Although the year 2009 marked one century since the discovery of the Moho, or crust-mantle boundary, the exact nature of that boundary and the manner in which it formed remain major uncertainties in lithospheric studies. In northwestern Canada, sharp Moho reflections at both near-vertical and wide-angle incidence have been imaged beneath the Great Bear magmatic arc. They show a remarkably flat Moho and do not reflect the complex tectonic history of the Wopmay orogen, of which the Great Bear arc is one part. In order to understand the origin of these reflections and the nature of the Moho, we calculated near-vertical and wide-angle synthetic seismograms for a number of crust-mantle transition models using one- and two-dimensional wave propagation algorithms. Only laterally and vertically heterogeneous models can properly simulate the observed seismic signature recorded on both near-vertical and wide-angle reflection data. The heterogeneity is achieved by either laterally discontinuous layering or a lamellae structure with randomly distributed ellipses. These models suggest that the Moho represents a thermal/metamorphic front, a regional décollement, or both.
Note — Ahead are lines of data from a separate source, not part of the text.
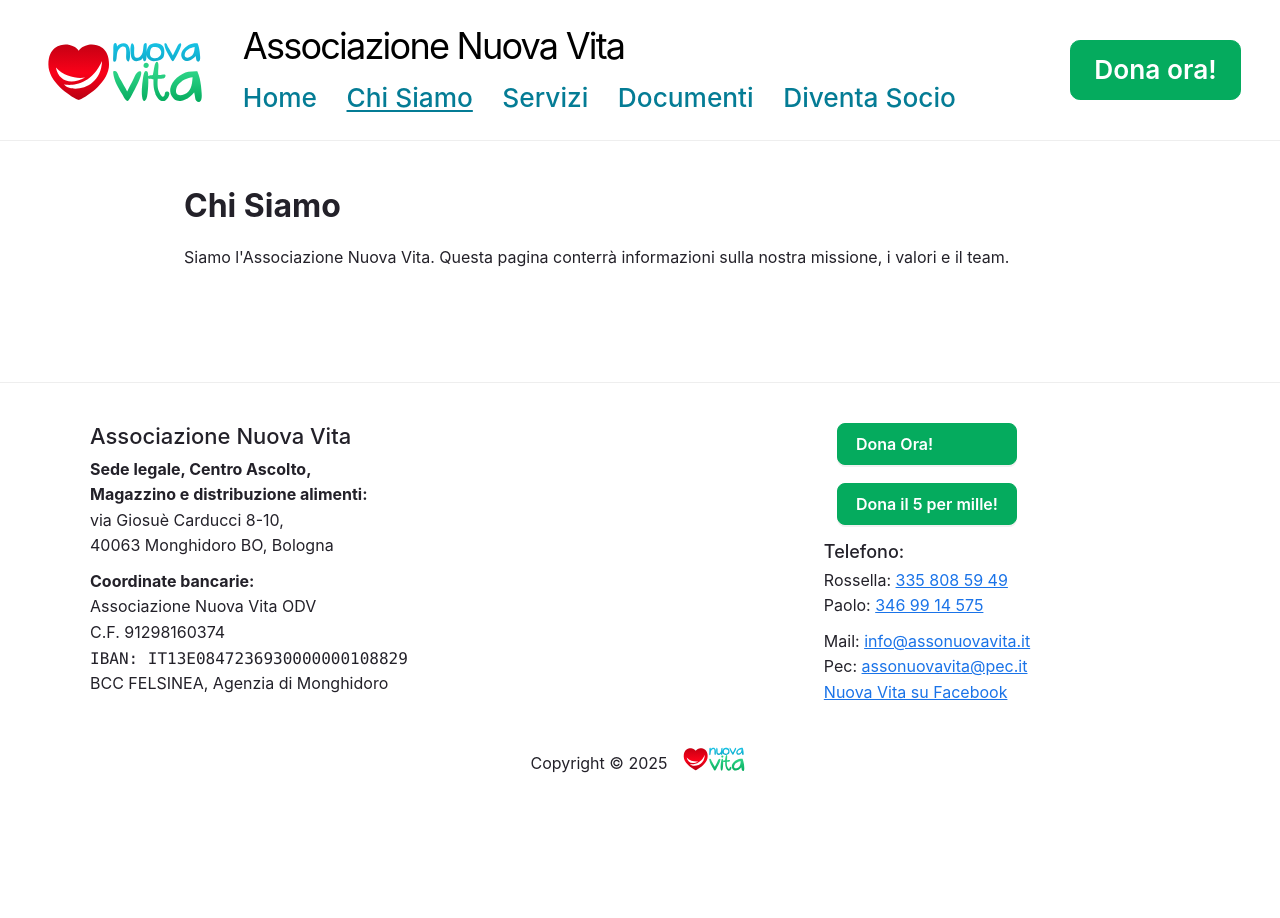
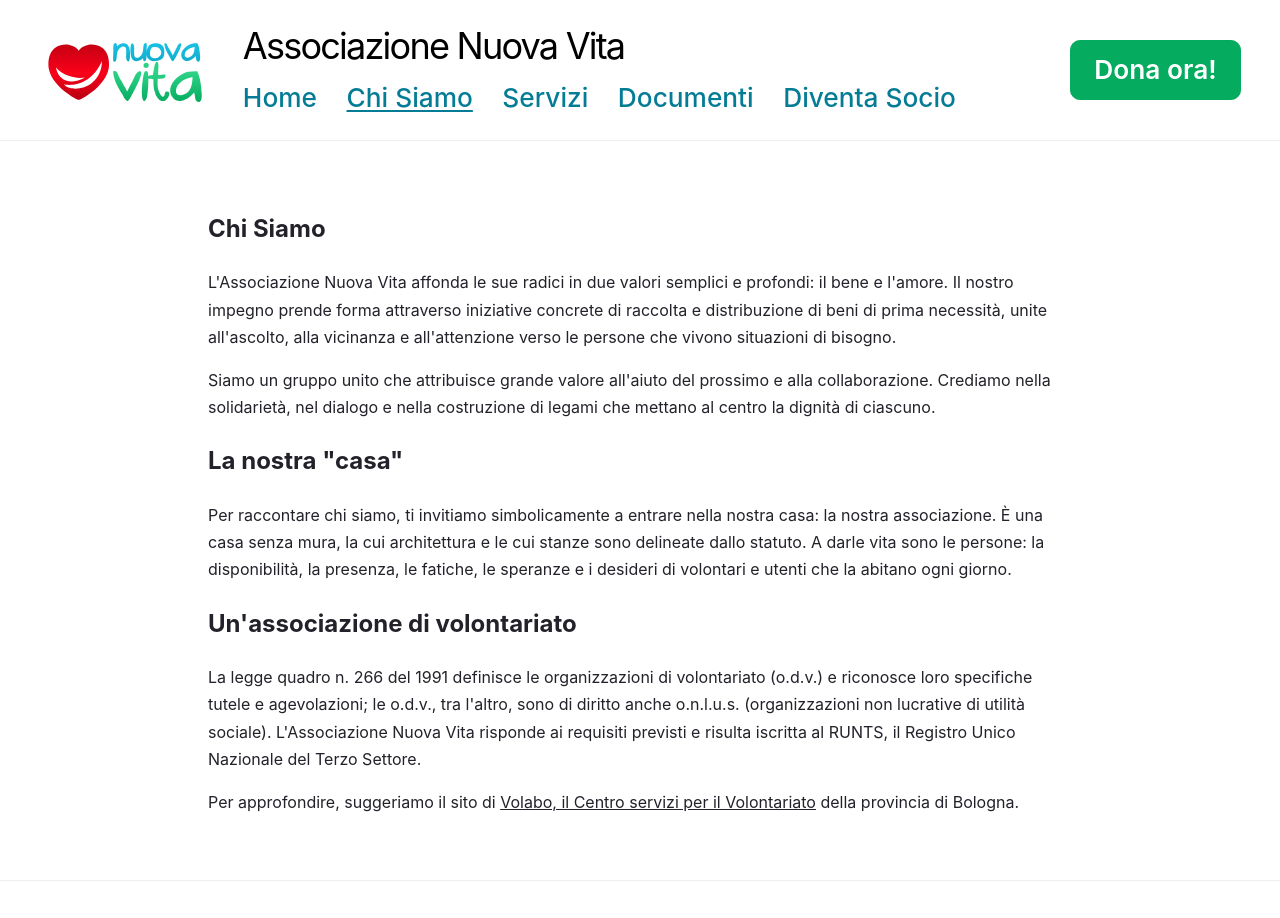
Before and after one commit to stangoldbear/it.anv.www, a Gatsby site: page /chi-siamo in a window 1280 px wide. Shown: the top 918 px of the page. Before the commit the page ends 800 px from the top, so only its background shows below. Built offline with nearby package versions, Linux system fonts and the light colour scheme; Gatsby itself is replaced by a stand-in of ours.

Commit message:
Update Chi Siamo page content and structure; adjust padding in index styles

```diff
--- a/src/pages/chi-siamo.tsx
+++ b/src/pages/chi-siamo.tsx
@@ -3,16 +3,63 @@
 
 const ChiSiamoPage: React.FC<PageProps> = () => {
   return (
-    <>
+    <article style={{ padding: 24, lineHeight: 1.7 }}>
       <h1>Chi Siamo</h1>
       <p>
-        Siamo l'Associazione Nuova Vita. Questa pagina conterrà informazioni
-        sulla nostra missione, i valori e il team.
+        L'Associazione Nuova Vita affonda le sue radici in due valori semplici e
+        profondi: il bene e l'amore. Il nostro impegno prende forma attraverso
+        iniziative concrete di raccolta e distribuzione di beni di prima
+        necessità, unite all'ascolto, alla vicinanza e all'attenzione verso le
+        persone che vivono situazioni di bisogno.
       </p>
-    </>
+      <p>
+        Siamo un gruppo unito che attribuisce grande valore all'aiuto del
+        prossimo e alla collaborazione. Crediamo nella solidarietà, nel dialogo
+        e nella costruzione di legami che mettano al centro la dignità di
+        ciascuno.
+      </p>
+
+      <h2>La nostra "casa"</h2>
+      <p>
+        Per raccontare chi siamo, ti invitiamo simbolicamente a entrare nella
+        nostra casa: la nostra associazione. È una casa senza mura, la cui
+        architettura e le cui stanze sono delineate dallo statuto. A darle vita
+        sono le persone: la disponibilità, la presenza, le fatiche, le speranze
+        e i desideri di volontari e utenti che la abitano ogni giorno.
+      </p>
+
+      <h2>Un'associazione di volontariato</h2>
+      <p>
+        La legge quadro n. 266 del 1991 definisce le organizzazioni di
+        volontariato (o.d.v.) e riconosce loro specifiche tutele e agevolazioni;
+        le o.d.v., tra l'altro, sono di diritto anche o.n.l.u.s. (organizzazioni
+        non lucrative di utilità sociale). L'Associazione Nuova Vita risponde ai
+        requisiti previsti e risulta iscritta al RUNTS, il Registro Unico
+        Nazionale del Terzo Settore.
+      </p>
+      <p>
+        Per approfondire, suggeriamo il sito di{" "}
+        <a
+          href="https://www.volabo.it/centro-di-servizi-volontariato/"
+          target="_blank"
+          rel="noreferrer noopener"
+        >
+          Volabo, il Centro servizi per il Volontariato
+        </a>{" "}
+        della provincia di Bologna.
+      </p>
+    </article>
   );
 };
 
 export default ChiSiamoPage;
 
-export const Head: HeadFC = () => <title>Chi Siamo | it.assonuovavita</title>;
+export const Head: HeadFC = () => (
+  <>
+    <title>Chi Siamo | Associazione Nuova Vita</title>
+    <meta
+      name="description"
+      content="Associazione Nuova Vita: valori, missione e natura di organizzazione di volontariato iscritta al RUNTS."
+    />
+  </>
+);
--- a/src/pages/index.module.css
+++ b/src/pages/index.module.css
@@ -1,6 +1,6 @@
 .page {
   color: #232129;
-  padding: 96px;
+  padding: 30px;
   font-family: -apple-system, Roboto, sans-serif, serif;
 }
 
```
- Received 22 February 2010.
- Accepted 10 May 2010.
- © 2010 Geological Society of America